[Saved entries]
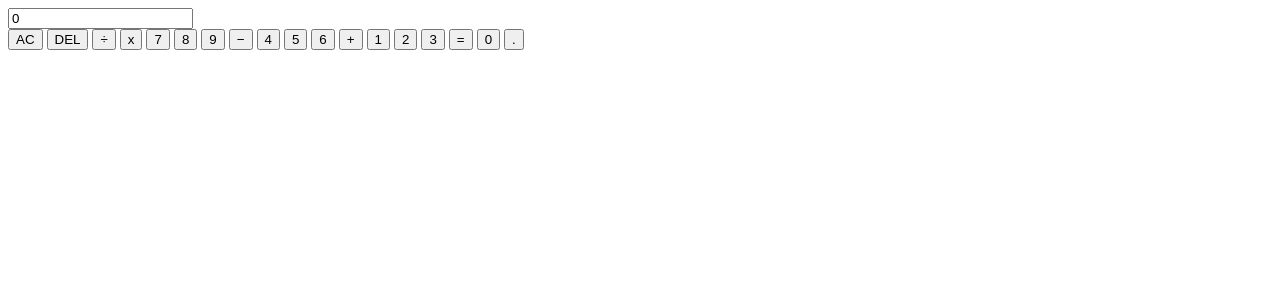
Repository: Mantombi81/Mozi--Calculator
Page: index.html
An editor plug-in stored every save of this project. The page is shown before and after a run of saves, followed by the edit.
The browser window is 1280 px wide. The pictures show the whole page.
After loading, the first visible `button.operator` was clicked once.

Above is the page before, as saved 2025-06-03 16:21:17.
Console error: ReferenceError: cunrre is not defined

### index.html
<!DOCTYPE html>
<html lang="en">
<head>
    <meta charset="UTF-8">
    <meta name="viewport" content="width=device-width, initial-scale=1.0">
    <title>Mozi Calculator App</title>
    <link rel="stylesheet" href="style.css">
</head>
<body>
    <div class="calculator">
        <!-- numbers display when a user type something -->
         <div class="display">
            <input type="text" id="display" value="0" readonly>
         </div>
         <!-- buttons grid -->
          <div class="buttons">
            <!-- first row -->
             <button class="btn clear" onclick="clearDisplay()">AC</button>
             <button class="btn operator" onclick="deleteLast()">DEL</button>
             <button class="btn operator" onclick="appendToDisplay('/')">÷</button>
             <button class="btn operator" onclick="appendToDisplay('*')">x</button>

             <!-- second row -->
              <button class="btn number" onclick="appendToDisplay('7')">7</button>
              <button class="btn number" onclick="appendToDisplay('8')">8</button>
              <button class="btn number" onclick="appendToDisplay('9')">9</button>
              <button class="btn operator" onclick="appendToDisplay('-')">−</button>

              <!-- Third row -->
              <button class="btn number" onclick="appendToDisplay('4')">4</button>
              <button class="btn number" onclick="appendToDisplay('5')">5</button>
              <button class="btn number" onclick="appendToDisplay('6')">6</button>
              <button class="btn operator" onclick="appendToDisplay('+')">+</button>

              <!-- fourth row -->
              <button class="btn number" onclick="appendToDisplay('1')">1</button>
              <button class="btn number" onclick="appendToDisplay('2')">2</button>
              <button class="btn number" onclick="appendToDisplay('3')">3</button>
              <button class="btn equals" onclick="calculate()" rowspan="2">=</button>

              <!-- fifth row -->
              <button class="btn number zero" onclick="appendToDisplay('0')">0</button>
              <button class="btn number" onclick="appendToDisplay('.')">.</button>
          </div>
          <!-- linking our script -->
          <script src="script.js"></script>
    </div>
</body>
</html>

### script.js
// getting our display element
const display = document.getElementById('display');

// variable to track if u hv done a proper calculation T/F
let justCalculated = false;

// function append to our display
function appendToDisplay(value){
    console.log('Button pressed:', value);

    let currentValue = display.value;

    if (justCalculated && !isNaN(value)) {
        display.value = value;
        justCalculated = false;
        return;
    }

    // if current display show 0 and user enters a number, we want to replace the 0
    if (currentValue == "0" && !isNaN(value)) {
        display.value = value;
        // If current display shows 0 and the user enters a decimal,  keep the 0
    } else if (currentValue === '0' && value === '.') {
        display.value = currentValue + value;
    } else {
        display.value = currentValue + value;
    }

    // reset the justCalculated flag when user starts typing
    justCalculated = false;
    console.log('Display updated to: ', display.value);
}

function clearDisplay(){
    console.log('clear button pressed.');

    alert('Clear button was clicked');
}

function deleteLast(){
    console.log('Backspace button pressed.');

    let currentValue = display.value;

    // if theres only 1 character or its 0, reset to 0
    if(currentValue.length <=1 || currentValue === '0') {
        display.value = cunrre
    }

    alert('Backspace button was clicked');

}

function calculate(){
    console.log('Equals button pressed.');

    alert('Equals button was clicked');
}

// set up event listeners
document.addEventListener('DOMContentLoaded', function(){
    console.log('Calculator loaded successfully');
    console.log('Display element', display);

    if (display) {
        console.log('Current display value: ', display.value);
    } else {
        console.log('Display element not found');
    }
})

Loaded but not shown: style.css (no stored copy; drawn as an empty file)

After the next 4 saves:
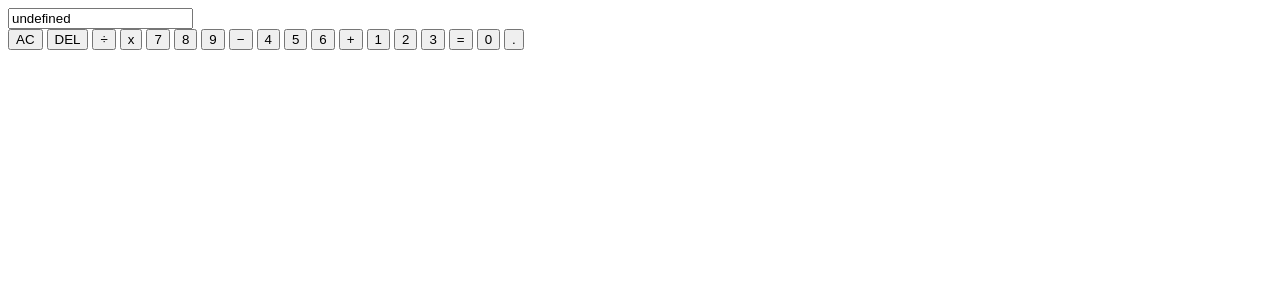
The error is gone.
The 4 saves are shown as one change because they came seconds apart.
The last was saved 11 s later.
--- a/script.js
+++ b/script.js
@@ -44,7 +44,7 @@ function deleteLast(){
 
     // if theres only 1 character or its 0, reset to 0
     if(currentValue.length <=1 || currentValue === '0') {
-        display.value = cunrre
+        display.value = currentValue.sli
     }
 
     alert('Backspace button was clicked');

**ACTIVITY**
Which lines above hold the string "cunrre"? Copy each of them.

**THE ANSWER**
Console error: ReferenceError: cunrre is not defined
        display.value = cunrre
-        display.value = cunrre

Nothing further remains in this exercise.